Plastic bags and the circular economy in Kenya
It was my first time in Europe and I landed there at the tail end of winter. It was cold outside and coming from East Africa, the cold felt worse. Our host picked us from the airport and dropped us at our hostels then proceeded to show us places where we could shop, catch the bus or train among other things.
Soon she left us and a few of us decided to go pick a few items from the supermarket. We picked a number of food items and moved to the till to make the payment. The cashier asked us if we also needed packing bags and on responding positively, she billed for the plastic bag, packed our goods and we left. For the two weeks I was in that country, I always carried a plastic bag to the store to avoid paying for another one.
The current ban on plastic bags in Kenya is both a challenge and an opportunity depending on how you look at it. The immediate area of concern is the thin plastic bags used for packaging products and groceries in retail stores. Before plastic bags became prevalent and convenient, supermarkets packed bought goods in paper bags and no one complained. While that may not be the most appropriate way to address the current challenge because it will translate to cutting down of more trees, new concepts that are reducing the demand for natural resources like circular economy may be the solution.
The circular economy is part of Sustainable Development Goal (SDG) 12 on responsible consumption and production. The circular economy is based on the principles of reduce, re-use and recycle. It requires collaboration along the value chain so that manufacturers only make the kind of plastic that can be recycled, retailers and those involved in commercial and household packaging reduce the amount of plastic used and consumers re-use and recycle whatever plastic lands in their hands.
According to UN Environment, over 100 million plastic shopping bags are given out every year by supermarkets in Kenya. About 4,000 tons of single-use plastic bags are produced each month and half of them end up in municipal waste streams including papers along the streets that eventually block drainages and those that form a large portion of the garbage in major dumpsites. Besides paper, plastic bottles also contribute to the plastic waste menace in the country. Indeed, it is critical that beyond the ban on plastic bags, Kenya also does something about the bottles. Already UN Environment has adopted the use of recyclable glass bottles for water.
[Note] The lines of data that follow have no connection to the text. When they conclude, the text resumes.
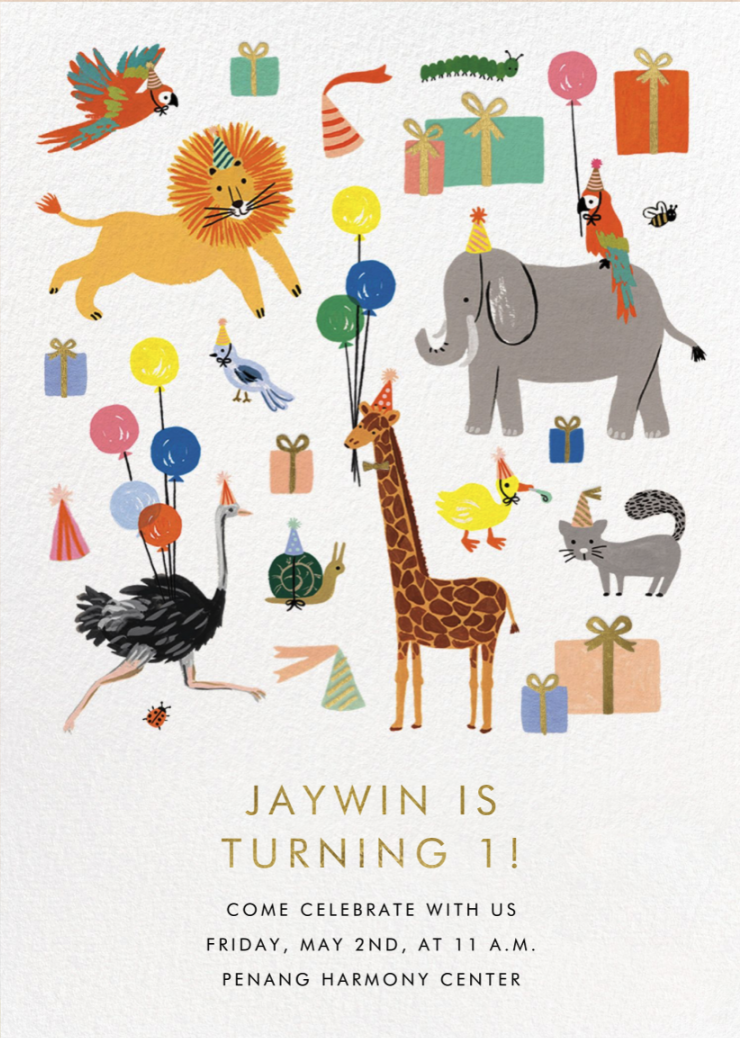
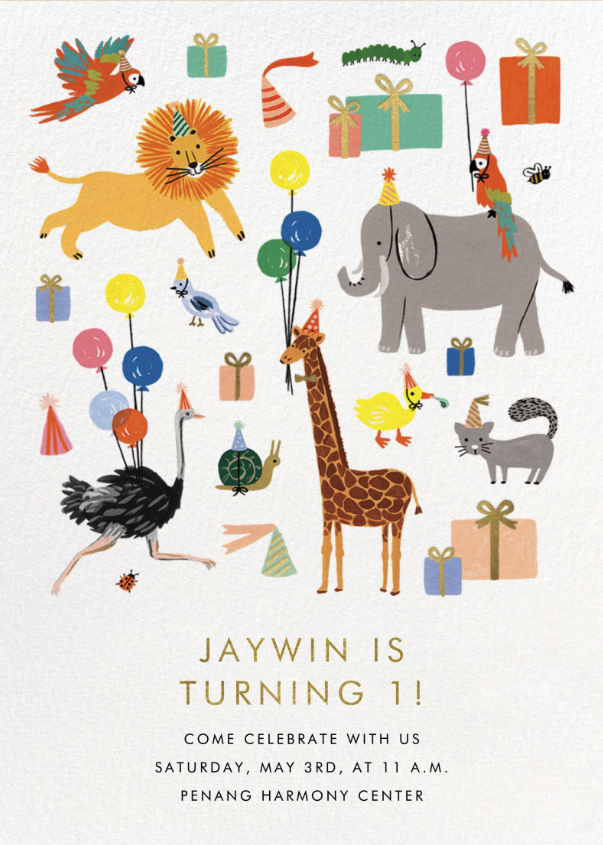
date fix

diff --git a/index.html b/index.html
@@ -498,7 +498,7 @@
                 
                 <div class="info-item">
                     <h3 class="info-title">Date</h3>
-                    <p class="info-content">Friday, May 2</p>
+                    <p class="info-content">Saturday, May 3rd</p>
                     <p class="info-content">11:00AM +08</p>
                 </div>
                 
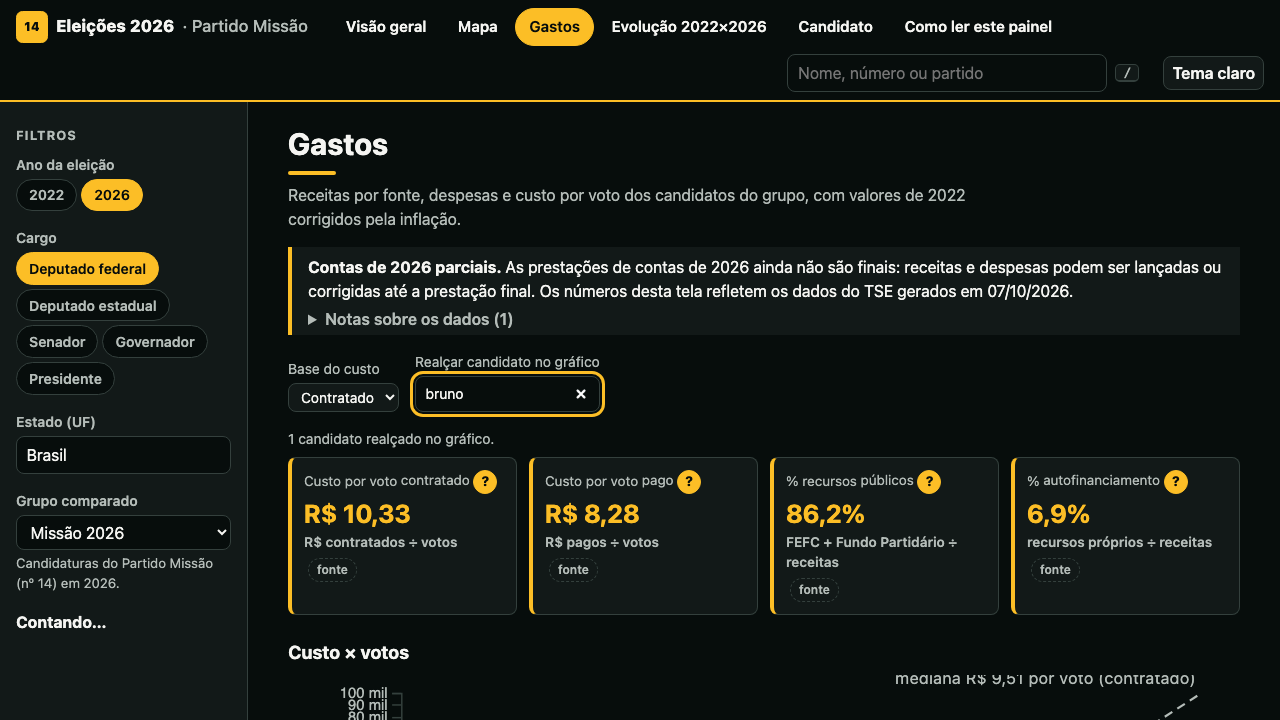
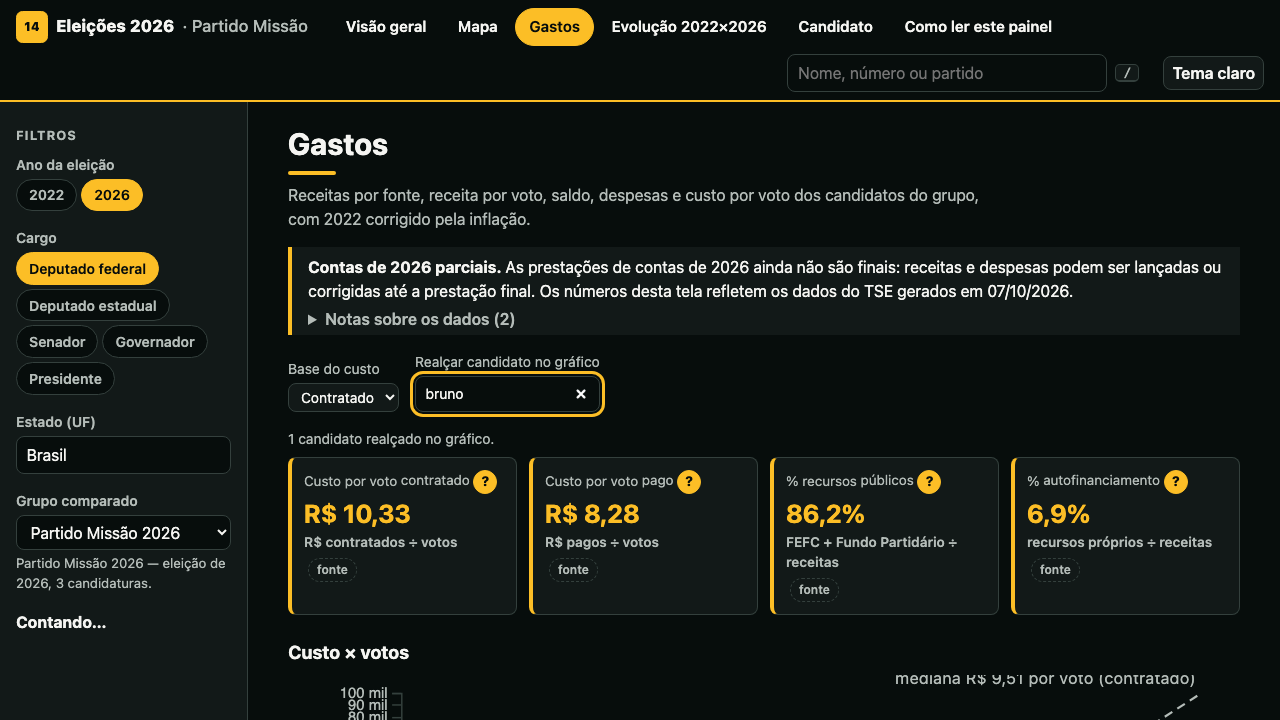
feat(web): Evolução redesenhada — comparador 2022×2026 por lados, frase-resumo, indicados e 422 por lado (T-W20)

Changed region(s): [[0.25, 0.2444, 0.75, 0.3361], [0.0, 0.7333, 0.1875, 0.825], [0.375, 0.4278, 0.4062, 0.4583]]

diff --git a/apps/web/tests/e2e/comparador.spec.ts b/apps/web/tests/e2e/comparador.spec.ts
@@ -1,0 +1,118 @@
+import { readFileSync } from "node:fs";
+import { expect, test, type Page } from "@playwright/test";
+import { simularApi } from "./api";
+
+const CAPTURAS = "../../docs/registro/handoffs/img";
+// O tipo é só para quem chama (JSON.parse devolve any).
+// eslint-disable-next-line @typescript-eslint/no-unnecessary-type-parameters
+const fixture = <T>(nome: string): T => JSON.parse(readFileSync(new URL(`../fixtures/api/${nome}.json`, import.meta.url), "utf-8")) as T;
+
+type Cand = Record<string, unknown> & { sq_candidato: number; ano: number; nm_urna: string };
+const base = fixture<{ itens: Cand[] }>("busca").itens[0] as Cand;
+const CANDIDATURAS: Cand[] = [
+  { ...base, ano: 2022, sq_candidato: 111, nm_urna: "GUTO ZACARIAS", uf: "SP", cargo: "DEPUTADO ESTADUAL", indicado: true },
+  { ...base, ano: 2026, sq_candidato: 222, nm_urna: "RAFA MINATO", uf: "SP", cargo: "DEPUTADO ESTADUAL", indicado: false },
+  { ...base, ano: 2022, sq_candidato: 301, nm_urna: "KIM KATAGUIRI", uf: "SP", cargo: "DEPUTADO FEDERAL", indicado: true },
+  { ...base, ano: 2022, sq_candidato: 302, nm_urna: "CRISTIANO BERALDO", uf: "SP", cargo: "DEPUTADO FEDERAL", indicado: true },
+];
+
+/** `/busca` e as fichas respondem por ano/nome; o `/comparativo` ecoa a contagem pedida e guarda as URLs. */
+async function simular(page: Page, contagem: { nDe: number; nPara: number }): Promise<string[]> {
+  const urls = await simularApi(page);
+  const comparativo = fixture<Record<string, unknown>>("comparativo");
+  const ficha = fixture<{ candidato: Cand }>("ficha");
+  await page.route("**/api/busca?**", (r) => {
+    const q = new URL(r.request().url()).searchParams;
+    const termo = (q.get("q") ?? "").toLowerCase();
+    const itens = CANDIDATURAS.filter((c) => String(c.ano) === q.get("ano") && c.cargo === q.get("cargo") && c.nm_urna.toLowerCase().includes(termo));
+    return r.fulfill({ contentType: "application/json", body: JSON.stringify({ total: itens.length, limite: 40, itens, dt_geracao: "2026-10-07" }) });
+  });
+  await page.route(/\/api\/candidatos\/(2022|2026)\/\d+$/, (r) => {
+    const [, ano, sq] = /candidatos\/(\d+)\/(\d+)/.exec(r.request().url()) ?? [];
+    const c = CANDIDATURAS.find((x) => String(x.ano) === ano && String(x.sq_candidato) === sq);
+    return r.fulfill({ contentType: "application/json", body: JSON.stringify({ ...ficha, candidato: { ...ficha.candidato, ...c, sg_uf: "SP" } }) });
+  });
+  await page.route("**/api/comparativo?**", (r) => {
+    const u = new URL(r.request().url());
+    urls.push(u.pathname + u.search);
+    return r.fulfill({ contentType: "application/json", body: JSON.stringify({ ...comparativo, n_de: contagem.nDe, n_para: contagem.nPara, uf: "SP" }) });
+  });
+  return urls;
+}
+
+async function escolherCandidato(page: Page, cartao: number, busca: string, nome: string): Promise<void> {
+  const c = page.locator(".cartao-lado").nth(cartao);
+  await c.getByRole("button", { name: "Alterar" }).click();
+  await c.getByLabel("Candidatos").check();
+  await c.getByLabel(/Buscar candidato/).fill(busca);
+  await c.getByRole("option", { name: new RegExp(nome) }).click();
+}
+
+test("comparador: Guto Zacarias 2022 × Rafa Minato 2026 (dep. estadual SP) em poucos cliques; a URL reproduz o estado", async ({ page }) => {
+  const urls = await simular(page, { nDe: 1, nPara: 1 });
+  await page.goto("/#/evolucao?uf=SP&cargo=deputado_estadual");
+  await escolherCandidato(page, 0, "guto", "GUTO ZACARIAS");
+  await expect(page.locator(".chip-candidato")).toContainText("GUTO ZACARIAS");
+  await expect(page.locator(".chip-candidato .selo")).toHaveText("indicado MBL");
+  await page.locator(".cartao-lado").first().getByRole("button", { name: "Aplicar" }).click();
+  await expect(page).toHaveURL(/de=c(:|%3A)111/);
+  await escolherCandidato(page, 1, "rafa", "RAFA MINATO");
+  await page.locator(".cartao-lado").nth(1).getByRole("button", { name: "Aplicar" }).click();
+  await expect(page).toHaveURL(/para=c(:|%3A)222/);
+
+  const frase = page.locator(".frase-resumo");
+  await expect(frase).toContainText("Comparando GUTO ZACARIAS (2022) com RAFA MINATO (2026)");
+  await expect(frase).toContainText("Deputado estadual · São Paulo");
+  await expect(frase).toContainText("1 candidatura → 1 candidatura");
+  await expect(page.locator("dl.kpis")).toContainText("Penetração em 2022");
+  await expect(page.locator("dl.kpis")).toContainText("6,1 ‰");
+  expect(urls.some((u) => u.startsWith("/api/comparativo?") && u.includes("sq_2022=111") && u.includes("sq_2026=222"))).toBe(true);
+  await expect(page.locator("table.tabela-pessoas tbody tr")).toHaveCount(2);
+
+  // Nenhuma lista longa: nada com mais de 8 itens visíveis.
+  const maior = await page.evaluate(() => Math.max(0, ...[...document.querySelectorAll("ul,ol")].filter((l) => (l as HTMLElement).offsetParent !== null && !l.closest("nav")).map((l) => l.children.length)));
+  expect(maior).toBeLessThanOrEqual(8);
+  await page.screenshot({ path: `${CAPTURAS}/T-W20-guto-rafa-desktop.png`, fullPage: true });
+
+  await page.reload();
+  await expect(frase).toContainText("Comparando GUTO ZACARIAS (2022) com RAFA MINATO (2026)");
+  await expect(page).toHaveURL(/de=c(:|%3A)111/);
+});
+
+test("comparador: Kim + Beraldo 2022 × Partido Missão 2026 inteiro (dep. federal SP) — 'ver quanto expandimos'", async ({ page }) => {
+  const urls = await simular(page, { nDe: 2, nPara: 49 });
+  await page.goto("/#/evolucao?uf=SP");
+  await escolherCandidato(page, 0, "kim", "KIM KATAGUIRI");
+  await page.locator(".cartao-lado").first().getByLabel(/Buscar candidato/).fill("beraldo");
+  await page.getByRole("option", { name: /CRISTIANO BERALDO/ }).click();
+  await expect(page.locator(".chip-candidato")).toHaveCount(2);
+  await page.locator(".cartao-lado").first().getByRole("button", { name: "Aplicar" }).click();
+
+  const frase = page.locator(".frase-resumo");
+  await expect(frase).toContainText("Comparando KIM KATAGUIRI + CRISTIANO BERALDO (2022) com Partido Missão 2026 (2026)");
+  await expect(frase).toContainText("2 candidaturas → 49 candidaturas");
+  expect(urls.some((u) => u.startsWith("/api/comparativo?") && u.includes("sq_2022=301") && u.includes("sq_2022=302") && u.includes("grupo_2026=missao_2026") && !u.includes("mesmos_candidatos"))).toBe(true);
+  await page.screenshot({ path: `${CAPTURAS}/T-W20-kim-beraldo-missao-desktop.png`, fullPage: true });
+
+  await page.setViewportSize({ width: 390, height: 844 });
+  await expect(page.locator(".cartoes-lados")).toBeVisible();
+  const semRolagem = await page.evaluate(() => document.documentElement.scrollWidth <= document.documentElement.clientWidth);
+  const largos = await page.evaluate(() => [...document.querySelectorAll("body *")].filter((e) => e.getBoundingClientRect().right > document.documentElement.clientWidth + 1).slice(0, 6).map((e) => `${e.tagName}.${e.className}`));
+  expect(semRolagem, `estouram a largura: ${largos.join(", ")}`).toBe(true);
+  await page.screenshot({ path: `${CAPTURAS}/T-W20-kim-beraldo-missao-mobile.png`, fullPage: true });
+
+  await page.reload();
+  await expect(frase).toContainText("KIM KATAGUIRI + CRISTIANO BERALDO");
+  await page.getByRole("button", { name: /Limpar/ }).click();
+  await expect(page).not.toHaveURL(/de=/);
+  await expect(frase).toContainText("MBL 2022");
+});
+
+test("comparador: 422 sq_fora_do_recorte aparece como mensagem no cartão do lado, sem quebrar a tela", async ({ page }) => {
+  await simular(page, { nDe: 1, nPara: 1 });
+  await page.route("**/api/comparativo?**", (r) => r.fulfill({ status: 422, contentType: "application/json", body: JSON.stringify({ detail: { codigo: "sq_fora_do_recorte" } }) }));
+  await page.goto("/#/evolucao?uf=SP&de=c:301");
+  await expect(page.locator(".cartao-erro-api")).toContainText("não concorreu a este cargo nesta UF");
+  await expect(page.locator(".cartao-lado")).toHaveCount(2);
+  await expect(page.getByRole("alert")).toHaveCount(0);
+});

diff --git a/apps/web/tests/e2e/filtros-busca.spec.ts b/apps/web/tests/e2e/filtros-busca.spec.ts
@@ -137,6 +137,6 @@ test("grupos: a Evolução abre em MBL 2022 → MBL 2026 quando o grupo é mbl_2
   await page.goto("/#/evolucao?grupo=mbl_2026");
   await expect(page.locator(".frase-resumo")).toContainText("MBL 2026");
   await page.getByRole("button", { name: "Alterar" }).nth(1).click();
-  await expect(page.locator("select[name=grupo]").nth(1).locator("option")).toContainText(["Partido Missão 2026", "MBL 2026 (Missão + aliados em outros partidos)"]);
+  await expect(page.locator(".cartao-lado").nth(1).locator("select[name=grupo] option")).toContainText(["Partido Missão 2026", "MBL 2026 (Missão + aliados em outros partidos)"]);
   await expect.poll(() => urls.some((u) => u.startsWith("/api/comparativo?") && u.includes("comparacao=mbl2022_mbl2026"))).toBe(true);
 });

diff --git a/apps/web/src/telas/evolucao-candidaturas.ts b/apps/web/src/telas/evolucao-candidaturas.ts
@@ -12,7 +12,7 @@ const COLUNAS = ["Ano", "Candidato", "Partido", "UF", "Votos", "Penetração"] a
 export function tabelaCandidaturas(linhas: readonly CandidaturaFicha[]): HTMLElement | null {
   if (linhas.length === 0) return null;
   const tabela = h("table", { className: "tabela-pessoas" });
-  tabela.createCaption().textContent = T.tabelaTitulo;
+  tabela.createCaption().textContent = "Votos e penetração de cada candidatura escolhida, por ano";
   const cab = tabela.createTHead().insertRow();
   for (const c of COLUNAS) cab.append(h("th", { scope: "col", textContent: c }));
   const corpo = tabela.createTBody();

diff --git a/apps/web/tests/e2e/telas.spec.ts b/apps/web/tests/e2e/telas.spec.ts
@@ -49,7 +49,7 @@ test("evolução: três mapas, KPIs em ‰ e avisos de rezoneamento", async ({ p
   await page.goto("/#/evolucao");
   await expect(page.locator(".mapas-3 canvas")).toHaveCount(3, { timeout: 20_000 });
   await expect(page.getByText(/mesmas quebras de cor/)).toBeVisible();
-  await page.getByText("Notas sobre os dados").click();
+  await page.locator(".notas-dados > summary").click();
   await expect(page.getByText("Zonas eleitorais mudaram.")).toBeVisible();
   await expect(page.locator("dl.kpis")).toContainText("6,1 ‰");
 });

diff --git a/apps/web/src/estilo.css b/apps/web/src/estilo.css
@@ -315,3 +315,4 @@ circle.marca.com-link { cursor: pointer; }
   .cartoes-lados { grid-template-columns: 1fr; }
   .cartoes-seta { transform: rotate(90deg); justify-self: center; }
 }
+.tabela-rolagem { overflow-x: auto; max-width: 100%; }

diff --git a/docs/registro/handoffs/frontend-T-W20.md b/docs/registro/handoffs/frontend-T-W20.md
@@ -1,0 +1,22 @@
+# Handoff frontend — T-W20 (Evolução 2022×2026: comparador claro)
+
+## O que mudou
+- **Frase-resumo** no topo (`.frase-resumo`, `aria-live`): "Comparando **X** (2022) com **Y** (2026) · cargo · UF — N candidaturas → M candidaturas" (n_de/n_para da API).
+- **Dois cartões 2022 → 2026** (`telas/comparador-cartao.ts`), empilhados no mobile. Cada um: o que está escolhido em uma linha + "Alterar" → alternância **Grupo** (select só com os grupos do ano) | **Candidatos** (busca com combobox, foto, ≤ 8 sugestões, chips removíveis, limite 10 por lado). "Limpar" volta ao padrão.
+- **Lista longa removida** (`evolucao-selecao.ts`, `evolucao-tabela.ts`, `dados/evolucao-logica.ts` apagados; `/evolucao/pessoas` não é mais chamado). O seletor "Comparar" também saiu: os grupos configurados são opções dos cartões. Sem atalho "mais votados" (a API não ordena por votos na busca).
+- Abaixo: KPIs rotulados "Penetração em 2022/2026" com o nome do lado, três mapas, tabela "Candidaturas escolhidas" (só quando há lado de candidatos; vem das fichas), e **"Notas sobre os dados"** recolhidas.
+- **Estado na URL**: `#/evolucao?de=c:301,302&para=g:missao_2026` (`g:<grupo>` | `c:<sq>,<sq>`; vazio = padrão; lixo é descartado). `store.Filtros.pessoas` virou `de`/`para`.
+- **Parâmetros** (`dados/comparador-logica.ts`, `paramsComparativo`): dois grupos de uma comparação declarada → `comparacao=`; senão por lado `grupo_2022|2026` / `sq_2022|2026` (misto funciona, T-B15). Nunca envia `mesmos_candidatos` (T-B16).
+- **422**: `cliente` agora lança `ErroApi {status, codigo}`. `sq_fora_do_recorte` → mensagem no cartão do(s) lado(s) de candidatos (`.cartao-erro-api`, role=status); demais 422 → mensagem curta no lugar do resultado; os cartões continuam.
+- **Indicados (item 9)**: selo "indicado MBL" nas sugestões e chips (campo `indicado`); no cartão 2022 os grupos `mbl_2022_indicados` e `mbl_2022` ganham nota com os quatro nomes e o critério.
+
+## Decisões / pendências
+- Textos novos estão em `src/telas/textos-comparador.ts`: `docs/metodologia/publico/textos.json` e o README público são do analista. **Pendente com o analista/orquestrador:** (a) mover os textos para `textos.json`; (b) **entrada de glossário em "Como ler este painel"** (README público) — "indicados" = 4 candidaturas de 2022 indicadas pelo MBL (Kim Kataguiri, Guto Zacarias, Renato Battista, Cristiano Beraldo; `origem=indicado` em `data/reference/mbl_2022.csv`); grupo MBL 2022 = indicados + candidatos do Missão 2026 que disputaram 2022. Os nomes na nota do cartão estão fixos no texto (não vêm da API).
+- 422 por lado: o corpo do erro não traz qual lado falhou; mostro nos dois lados de candidatos.
+- `src/dados/gerado/api.d.ts` **não** foi regenerado: regenerar quebra `gastos.ts`/`candidato.ts`/fixtures (T-B14: `receitas` agora anulável). A tela usa `Params` genéricos, então não depende disso. Regenerar é tarefa à parte.
+- Fichas dos candidatos escolhidos são buscadas (nomes dos chips ao recarregar a URL e tabela): até 20 chamadas no pior caso.
+
+## Verificar
+`cd apps/web && pnpm exec vitest run && pnpm build && pnpm exec playwright test` (321 + 65 verdes; eslint e tsc limpos).
+E2E `tests/e2e/comparador.spec.ts`: Guto 2022 × Rafa 2026 (dep. estadual SP), Kim + Beraldo 2022 × Missão 2026 inteiro (dep. federal SP), recarregar a URL, nenhuma lista > 8 itens, sem rolagem horizontal no mobile, 422.
+Capturas: `docs/registro/handoffs/img/T-W20-guto-rafa-desktop.png`, `T-W20-kim-beraldo-missao-desktop.png`, `T-W20-kim-beraldo-missao-mobile.png`.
The circular economy not only encourages a reduction in the use of plastic, but also promotes sustainable plastic waste management. Some of what is needed to promote recovery and recycling is already in place. There are some recycling companies that are turning plastic waste into building materials, furniture and other artefacts. They have a team that goes round collecting the waste which they later sort and recycle. The main challenge has been their limited processing capacity. To enhance the effectiveness of the ban, government should point the country to existing alternatives and also give incentives to more private sector players who can recover and recycle the existing plastics. According to Rajesh Kent, Chief Executive Officer of Alternative Energy Systems a company that recycles plastics in Thika, Kenya, “There is so much plastic out there as is (even with the ban), it would take years to go through it.”
On the other hand, there are opportunities for enterprises to create alternative and biodegradable commercial and household packaging solutions and put them in the market. Complaining about the ban will not solve any of the resultant problems, instead let us be solution oriented and think of ways that we can reduce the use of plastic bags and bottles even at an individual level.
By Esther Kahinga Picture courtesy: theguardian.com